appeared that the group had been drinking alcohol.
Provide training about loss and bereavement to resident
assistants, student leaders, and others who work with students.
Encourage counseling center staff to get specialized training.
Provide grief groups, workshops, and educational materials to
students about grief and loss.
Establish campus bereavement policies.
Be sensitive to cultural differences in grief and mourning
practices, especially when creating bereavement policies.
Offer tangible support (contacting professors or supervisors,
with student consent)
Refer as necessary
1. What do you need right now to help you get
2. What don’t you need right now?
Benefits to Cyber Grieving
• Ample Resources
• Students can grieve with
a perceived level of
anonymity if they so
• Allows students to
express their emotions
and cope with
• Offers support from a
wide variety of
Risks involved in Cyber Grieving
• False information-counterproductive
to one’s well-being and grieving
• Ethical and legal implications
• All that is posted become public
• Students may rely heavily responses
and input of their peers
• Impact on student development
• Students experiencing psychiatric or
mental health issues may need
Balk, D. (2011). Helping the bereaved college student. NY: Springer.
Servaty-Seib, H. & Taub, D. (Eds.) (2008). Assisting bereaved college students.
New Directions for Student Services, Number 121.
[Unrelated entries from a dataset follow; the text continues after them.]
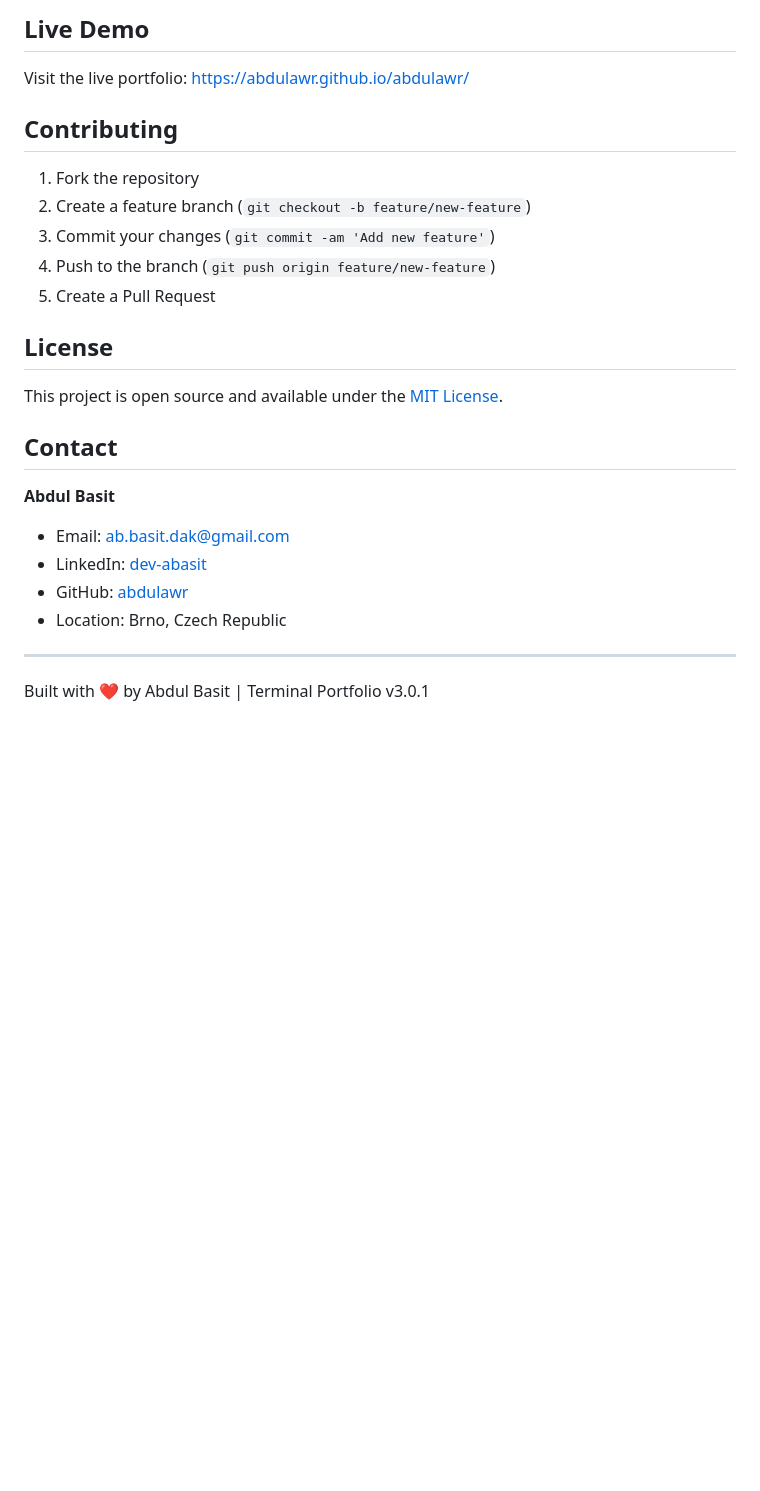
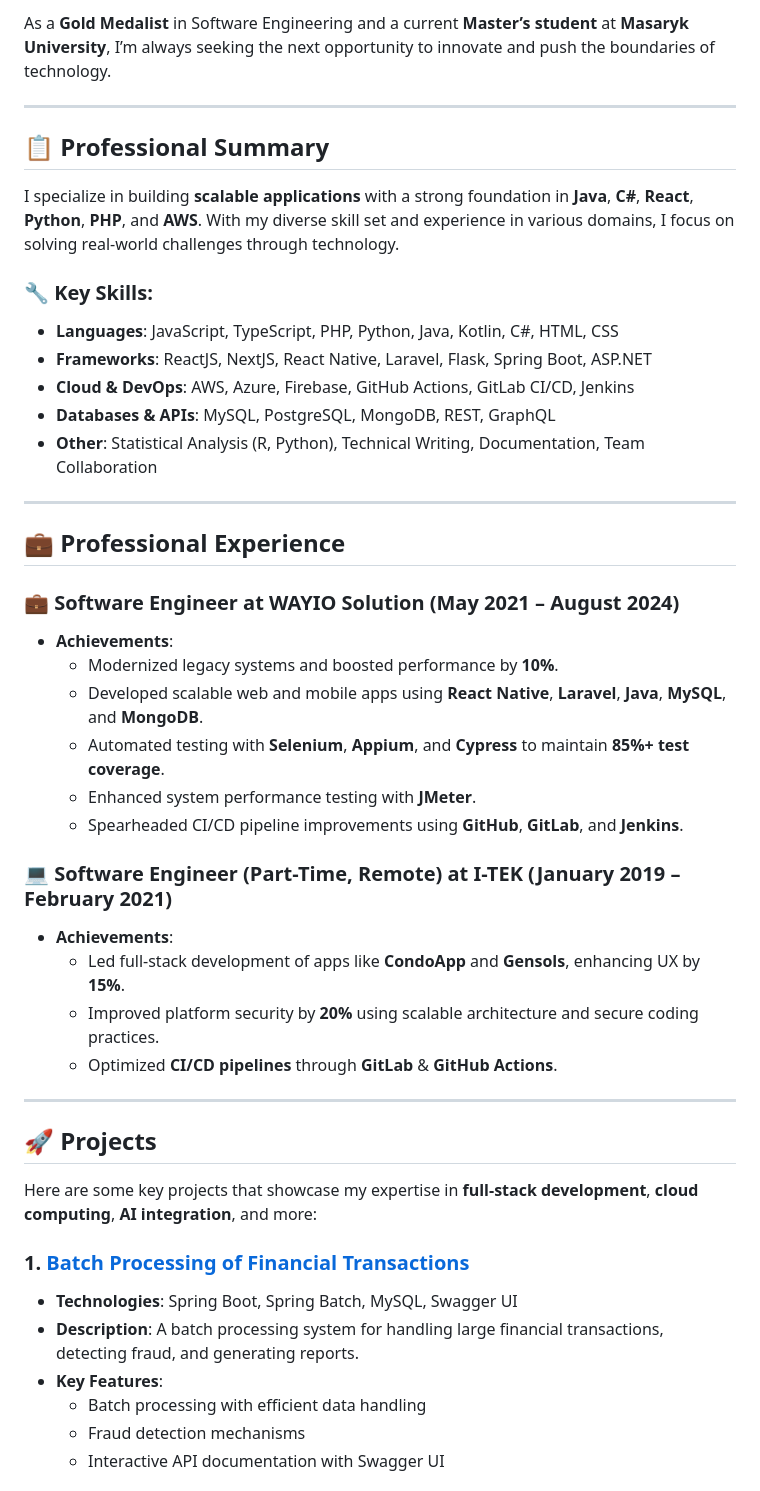
Before and after one commit to abdulawr/abdulawr, a Markdown page: README.md, the part around one of its changes. Rendered like a GitHub page; blank space fills up the shorter version.

```diff
--- a/README.md
+++ b/README.md
@@ -111,27 +5,47 @@ Modify CSS custom properties in `:root` to change:
-## Live Demo
-
-Visit the live portfolio: https://abdulawr.github.io/abdulawr/
-
-## Contributing
-
-1. Fork the repository
-2. Create a feature branch (`git checkout -b feature/new-feature`)
-3. Commit your changes (`git commit -am 'Add new feature'`)
-4. Push to the branch (`git push origin feature/new-feature`)
-5. Create a Pull Request
-
-## License
-
-This project is open source and available under the [MIT License](LICENSE).
-
-## Contact
-
-**Abdul Basit**
-- Email: ab.basit.dak@gmail.com
-- LinkedIn: [dev-abasit](https://www.linkedin.com/in/dev-abasit)
-- GitHub: [abdulawr](https://github.com/abdulawr)
-- Location: Brno, Czech Republic
+As a **Gold Medalist** in Software Engineering and a current **Master’s student** at **Masaryk University**, I’m always seeking the next opportunity to innovate and push the boundaries of technology.
 
 ---
 
-Built with ❤️ by Abdul Basit | Terminal Portfolio v3.0.1
+## 📋 Professional Summary
+
+I specialize in building **scalable applications** with a strong foundation in **Java**, **C#**, **React**, **Python**, **PHP**, and **AWS**. With my diverse skill set and experience in various domains, I focus on solving real-world challenges through technology.
+
+### 🔧 Key Skills:
+- **Languages**: JavaScript, TypeScript, PHP, Python, Java, Kotlin, C#, HTML, CSS
+- **Frameworks**: ReactJS, NextJS, React Native, Laravel, Flask, Spring Boot, ASP.NET
+- **Cloud & DevOps**: AWS, Azure, Firebase, GitHub Actions, GitLab CI/CD, Jenkins
+- **Databases & APIs**: MySQL, PostgreSQL, MongoDB, REST, GraphQL
+- **Other**: Statistical Analysis (R, Python), Technical Writing, Documentation, Team Collaboration
+
+---
+
+## 💼 Professional Experience
+
+### 💼 **Software Engineer** at **WAYIO Solution** (May 2021 – August 2024)
+- **Achievements**:
+  - Modernized legacy systems and boosted performance by **10%**.
+  - Developed scalable web and mobile apps using **React Native**, **Laravel**, **Java**, **MySQL**, and **MongoDB**.
+  - Automated testing with **Selenium**, **Appium**, and **Cypress** to maintain **85%+ test coverage**.
+  - Enhanced system performance testing with **JMeter**.
+  - Spearheaded CI/CD pipeline improvements using **GitHub**, **GitLab**, and **Jenkins**.
+
+### 💻 **Software Engineer (Part-Time, Remote)** at **I-TEK** (January 2019 – February 2021)
+- **Achievements**:
+  - Led full-stack development of apps like **CondoApp** and **Gensols**, enhancing UX by **15%**.
+  - Improved platform security by **20%** using scalable architecture and secure coding practices.
+  - Optimized **CI/CD pipelines** through **GitLab** & **GitHub Actions**.
+
+---
+
+## 🚀 Projects
+
+Here are some key projects that showcase my expertise in **full-stack development**, **cloud computing**, **AI integration**, and more:
+
+### 1. **[Batch Processing of Financial Transactions](https://github.com/abdulawr/Batch-Processing-of-Financial-Transactions)**
+   - **Technologies**: Spring Boot, Spring Batch, MySQL, Swagger UI
+   - **Description**: A batch processing system for handling large financial transactions, detecting fraud, and generating reports.
+   - **Key Features**:
+     - Batch processing with efficient data handling
+     - Fraud detection mechanisms
+     - Interactive API documentation with Swagger UI
+
```
Also changed, not shown: other parts of README.md (+74 -108 lines).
Sofka, C., Cupit, I., & Gilbert, K. (Eds.). (2012). Dying, death, and grief in an
online universe: For counselors and educators. NY: Springer.